How Can You Help?
Share your StorySupport UsGet Resources

Chronic Obstructive Pulmonary Disease (COPD)

Chronic obstructive pulmonary disease – called COPD for short – is a term used to refer to a group of chronic lung diseases related to poor airflow to and from the lungs. Most commonly, people with COPD have either emphysema or bronchitis, but asthma may be included as well.

People with COPD have a higher than average risk of developing lung infections, such as pneumonia, which then puts them at higher risk for developing sepsis.

Sometimes incorrectly called blood poisoning, sepsis is the body’s often deadly response to infection. Sepsis kills and disables millions and requires early suspicion and treatment for survival.

Sepsis and septic shock can result from an infection anywhere in the body, such as pneumonia, influenza, or urinary tract infections. Worldwide, one-third of people who develop sepsis die. Many who do survive are left with life-changing effects, such as post-traumatic stress disorder (PTSD), chronic pain and fatigue, organ dysfunction (organs don’t work properly), and/or amputations.

What is COPD?

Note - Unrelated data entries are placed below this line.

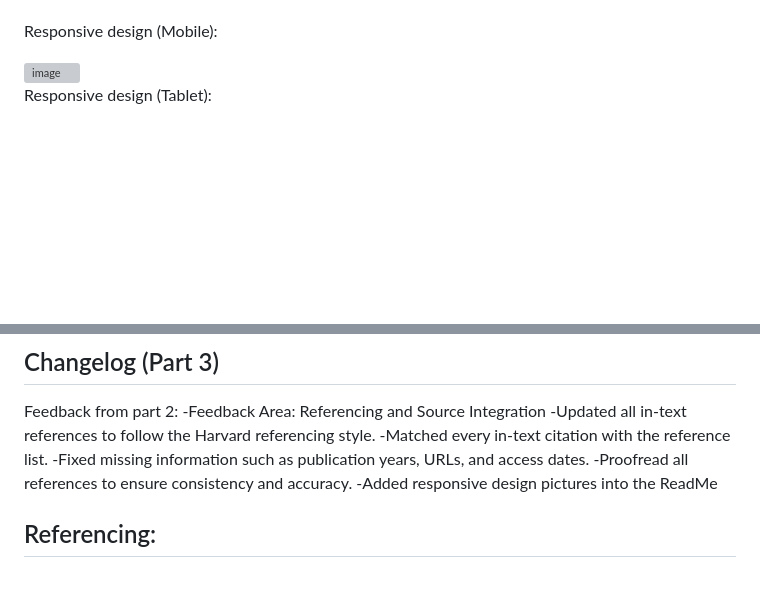
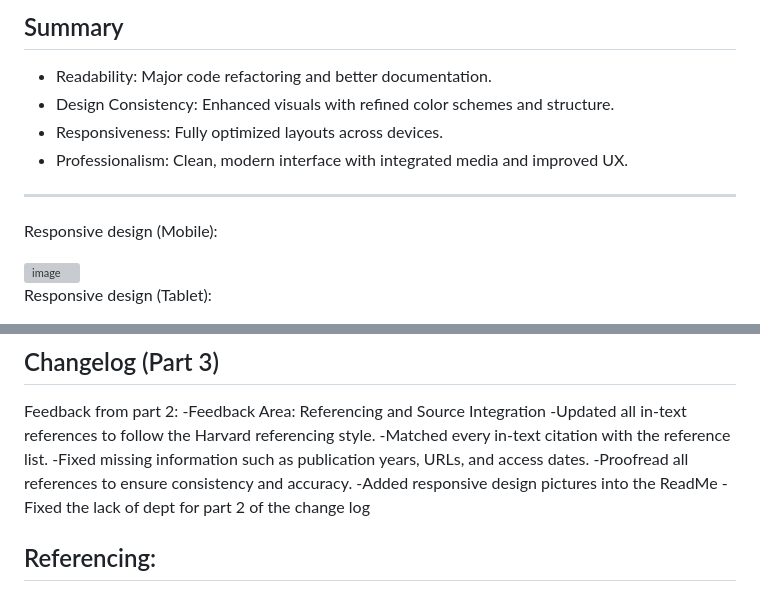
Before and after one commit to VCWVL/wede5020-poe-SonavNaidoo16, a Markdown page: README.md, 2 parts joined by grey strips. Drawn GitHub-style; blank space fills up the shorter version; grey boxes are pictures that could not be loaded.

```diff
--- a/README.md
+++ b/README.md
@@ -126,3 +171,10 @@ Images in the gallery and other areas should be stored in the pictures directory
+## Summary
+- Readability: Major code refactoring and better documentation.
+- Design Consistency: Enhanced visuals with refined color schemes and structure.
+- Responsiveness: Fully optimized layouts across devices.
+- Professionalism: Clean, modern interface with integrated media and improved UX.
+
+---
 
 Responsive design (Mobile):
 
@@ -146,6 +198,7 @@ Feedback from part 2:
 -Fixed missing information such as publication years, URLs, and access dates.
 -Proofread all references to ensure consistency and accuracy.
 -Added responsive design pictures into the ReadMe
+-Fixed the lack of dept for part 2 of the change log
 
 ## Referencing:
 
```
Also changed, not shown: other parts of README.md (+56 -11 lines).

COPD is a chronic and progressive illness that cannot be cured. It is an inflammatory lung disease. If you have COPD, damage to your airways, swelling (inflammation) or an excess of mucus make it hard for air to pass to and from your lungs. According to the National Institutes of Health, “COPD is a major cause of disability, and it’s the third leading cause of death in the United States. Currently, millions of people are diagnosed with COPD. Many more people may have the disease and not even know it.” The CDC says: “Chronic lower respiratory disease, primarily COPD, was the third leading cause of death in the United States in 2011. Fifteen million Americans report that they have been diagnosed with COPD. More than 50% of adults with low pulmonary function were not aware that they had COPD; therefore the actual number may be higher.”

What causes COPD?

In the United States, the major cause of COPD is tobacco smoke, followed by air pollution. Frequent infections and family history may also play a role.

Who gets COPD?

Aside from smoking being the major risk factor for developing COPD, those at higher risk are/have:

  • Aged 65–74 years
  • Women
  • Non-Hispanic whites
  • Unemployed, retired, or unable to work
  • Less than a high school education
  • Lower incomes
  • Divorced, widowed, or separated
  • Current or former smokers
  • A history of asthma

What are the symptoms of COPD?

Because COPD involves obstructed airflow, the symptoms are related to breathing. They include:

  • Difficulty breathing
  • Shortness of breath
  • Cough
  • Sputum (phlegm) production
  • Wheezing

COPD may be a respiratory illness, but it can have a big effect on other parts of your life. People with severe COPD may have trouble eating a healthy diet, because shortness of breath can make it difficult to prepare meals and to eat the food that has been prepared. If you are not well nourished, you may be more susceptible to getting an infection.

Shortness of breath may also reduce how much physical exercise you get, and moving around is a big part of staying healthy overall. As well, being short of breath or coughing a lot can make sleeping very difficult, resulting in fatigue, which leads to other difficulties.

How is COPD treated?

There is no cure for the condition but there is treatment to help manage symptoms, reduce the number of exacerbations (periods of worsening illness), and to slow the disease progress. Recommendations may include:

  • Stop smoking
  • Avoid air pollution
  • Take medications, such as bronchodilators or inhaled corticosteroids
  • Oral medications may be needed, especially if you’re having a crisis and need emergency treatment
  • Do deep breathing exercises
  • Increase your physical activity
  • Eat a healthy diet
  • Get your flu and pneumonia vaccines to reduce the risk of developing respiratory infections
  • Breathing supplemental oxygen (oxygen delivered by tank)

If you suspect sepsis, call 9-1-1 or go to a hospital and tell your medical professional, “I AM CONCERNED ABOUT SEPSIS.” 

The information here is also available as a Sepsis Information Guide, which is a downloadable format for easier printing.

Would you like to share your story about sepsis or read about others who have had sepsis? Please visit Faces of Sepsis, where you will find hundreds of stories from survivors and tributes to those who died from sepsis.

Updated February 25, 2021.